In partnership with The CMO Club, The CMO of the Week series profiles CMOs who are shaping, changing and challenging the world of modern marketing. For Drew Neisser's complete interview with CMO Award Winner Tim Suther, click here.
This weekly feature usually attempts to cover a range of pertinent topics in marketing, delving into every nook and cranny of the CMO's mind to provide a kaleidoscope of insights. However, this time around we're honing in on networking, something that helped Tim Suther, Managing Director at JP Morgan Chase, not only earn a President's Circle Award at the 2015 CMO Club Awards, but also rise in the ranks during his career. Our conversations always leave me feeling inspired, often contemplating some new idea, and this was no different. Read on to learn how Tim Suther cultivates his best network, and get connecting!

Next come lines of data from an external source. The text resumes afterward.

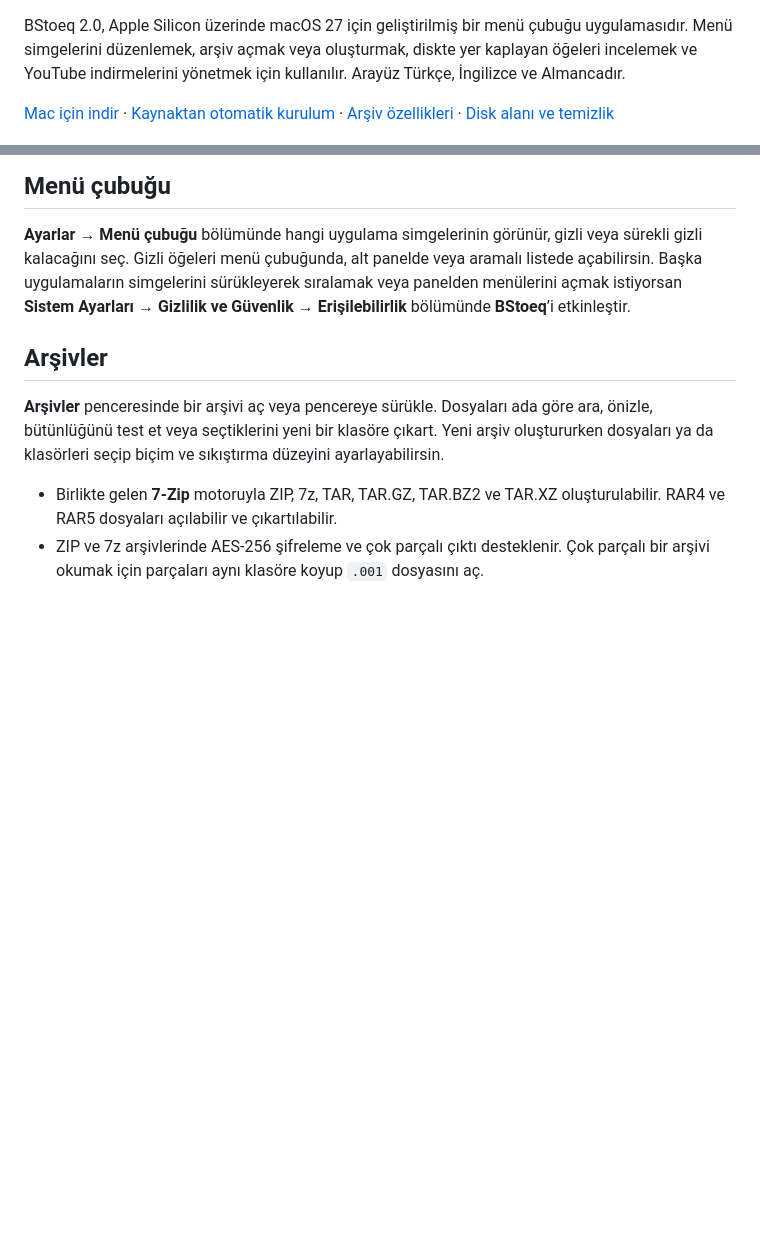
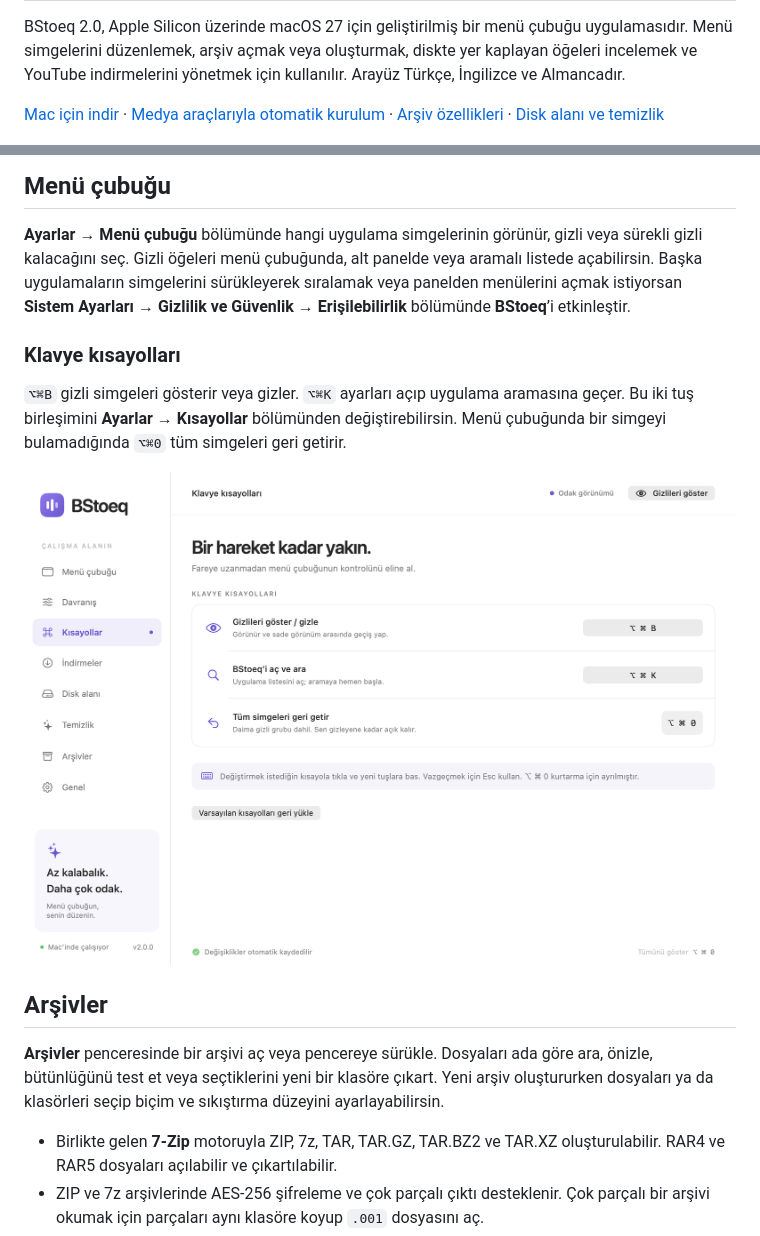
Before and after one commit to BSARPEL/BStoeq, a Markdown page: README.md, 2 parts joined by grey strips. GitHub-like rendering; pictures changed too: docs/images/shortcut-settings.png (added); blank space fills up the shorter version.

Commit message:
Add one-click macOS release installation and illustrate the setup guide

```diff
--- a/README.md
+++ b/README.md
@@ -2,7 +2,7 @@
 
 BStoeq 2.0, Apple Silicon üzerinde macOS 27 için geliştirilmiş bir menü çubuğu uygulamasıdır. Menü simgelerini düzenlemek, arşiv açmak veya oluşturmak, diskte yer kaplayan öğeleri incelemek ve YouTube indirmelerini yönetmek için kullanılır. Arayüz Türkçe, İngilizce ve Almancadır.
 
-[Mac için indir](https://github.com/BSARPEL/BStoeq/releases/download/v2.0.0/BStoeq-macOS.zip) · [Kaynaktan otomatik kurulum](#otomatik-kurulum) · [Arşiv özellikleri](#arşivler) · [Disk alanı ve temizlik](#disk-alanı-ve-temizlik)
+[Mac için indir](https://github.com/BSARPEL/BStoeq/releases/download/v2.0.0/BStoeq-macOS.zip) · [Medya araçlarıyla otomatik kurulum](#otomatik-kurulum) · [Arşiv özellikleri](#arşivler) · [Disk alanı ve temizlik](#disk-alanı-ve-temizlik)
 
 <picture>
   <source media="(prefers-color-scheme: dark)" srcset="docs/images/archive-workspace-dark.png">
@@ -78,6 +78,12 @@ Yerel imza için geliştirici sertifikası gerekmez. macOS internetten indirdiğ
 ## Menü çubuğu
 
 **Ayarlar → Menü çubuğu** bölümünde hangi uygulama simgelerinin görünür, gizli veya sürekli gizli kalacağını seç. Gizli öğeleri menü çubuğunda, alt panelde veya aramalı listede açabilirsin. Başka uygulamaların simgelerini sürükleyerek sıralamak veya panelden menülerini açmak istiyorsan **Sistem Ayarları → Gizlilik ve Güvenlik → Erişilebilirlik** bölümünde **BStoeq**’i etkinleştir.
+
+### Klavye kısayolları
+
+`⌥⌘B` gizli simgeleri gösterir veya gizler. `⌥⌘K` ayarları açıp uygulama aramasına geçer. Bu iki tuş birleşimini **Ayarlar → Kısayollar** bölümünden değiştirebilirsin. Menü çubuğunda bir simgeyi bulamadığında `⌥⌘0` tüm simgeleri geri getirir.
+
+![BStoeq’in varsayılan klavye kısayolları ve tüm simgeleri geri getirme seçeneği](docs/images/shortcut-settings.png)
 
 ## Arşivler
 
```
Also changed, not shown: other parts of README.md (+6 -6 lines), CONTRIBUTING.md (+2 -2 lines), 3 other files.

1) It's a must-do.
Some of us are natural contact-makers, and others require a little more needling to get mingling. But networking, the constant forging of new relationships, is an essential part of every would-be CMO's career. "I can't think of a single successful executive who doesn't have a strong peer network," notes Suther. "No one knows it all. No one is awesome at everything."
Let's say you're a big fish in your pond, or an expert in your field. By all accounts, you enjoy a successful career, but success knows no bounds, and networking often leads you into previously unexplored territory. Says Suther, "Many great breakthroughs thread together previously disparate concepts... So, if you want to make a difference in business, or for that matter, the world, build your peer network."
2) Make time for it.
Networking sometimes takes us away from our work, which is why many of us place it low in rank among priorities. Rather than think of networking as an activity reserved for conferences or mixers, try to integrate it where it fits with your own schedule. "I travel frequently and try to use the time at the ends of normal business hours to meet and listen to people," offers Suther. Maybe even mix it with mealtime. "Meeting for an early coffee or an adult beverage after work, pre-dinner are my favorites," he suggests. "I like the informality of this format, because it promotes relationships over transactions."
3) Find a balance.
Speaking of transactions, some would say that in networking, one starts with giving, and the taking will follow. However, being in a leadership position could find you fielding more calls to "give" than you anticipate. For Suther, striking a balance between the two, and knowing when the scale is tipping, is key. "My approach to peer networking is to be a maker, not a taker. I try to be very accessible," he explains. "I'll take your calls, respond to your emails, etc., but my Spidey Sense is also active; ultimately, the relationship has to have a mutual value exchange."
4) Diversify your rolodex.
While Suther stresses the importance of a strong peer network, that doesn't mean your network has to look homogenous. In fact, he encourages curating a healthy variety of contacts. "I also want diversity in my network, a blend of millenials to boomers, startups to established companies, senior executives to specialists. The mosaic of perspectives is valuable to me," he says. To touch on our earlier point about the value of networking to broaden horizons, Suther offers, "Having a diverse network enables the divergent thinking needed to succeed in an ever faster moving world."
5) Form an opinion, and hold onto it.
If you network as much as Suther does, keeping your opinions in order can be extremely helpful. He tells me that LinkedIn is his go-to app, but what "One thing I do that's a bit different, is I write a [point of view] on interesting companies (and the people that work for them)," he says. "I have hundreds of these POVs in the cloud, accessible on demand." If you find that faces, names, companies and conferences are becoming a blur, this might be your new favorite strategy. Concludes Suther, "I find that helpful in a world where it's easy for everything to sound the same."
CMO of the Week is an exclusive Social Media Today column appearing every Thursday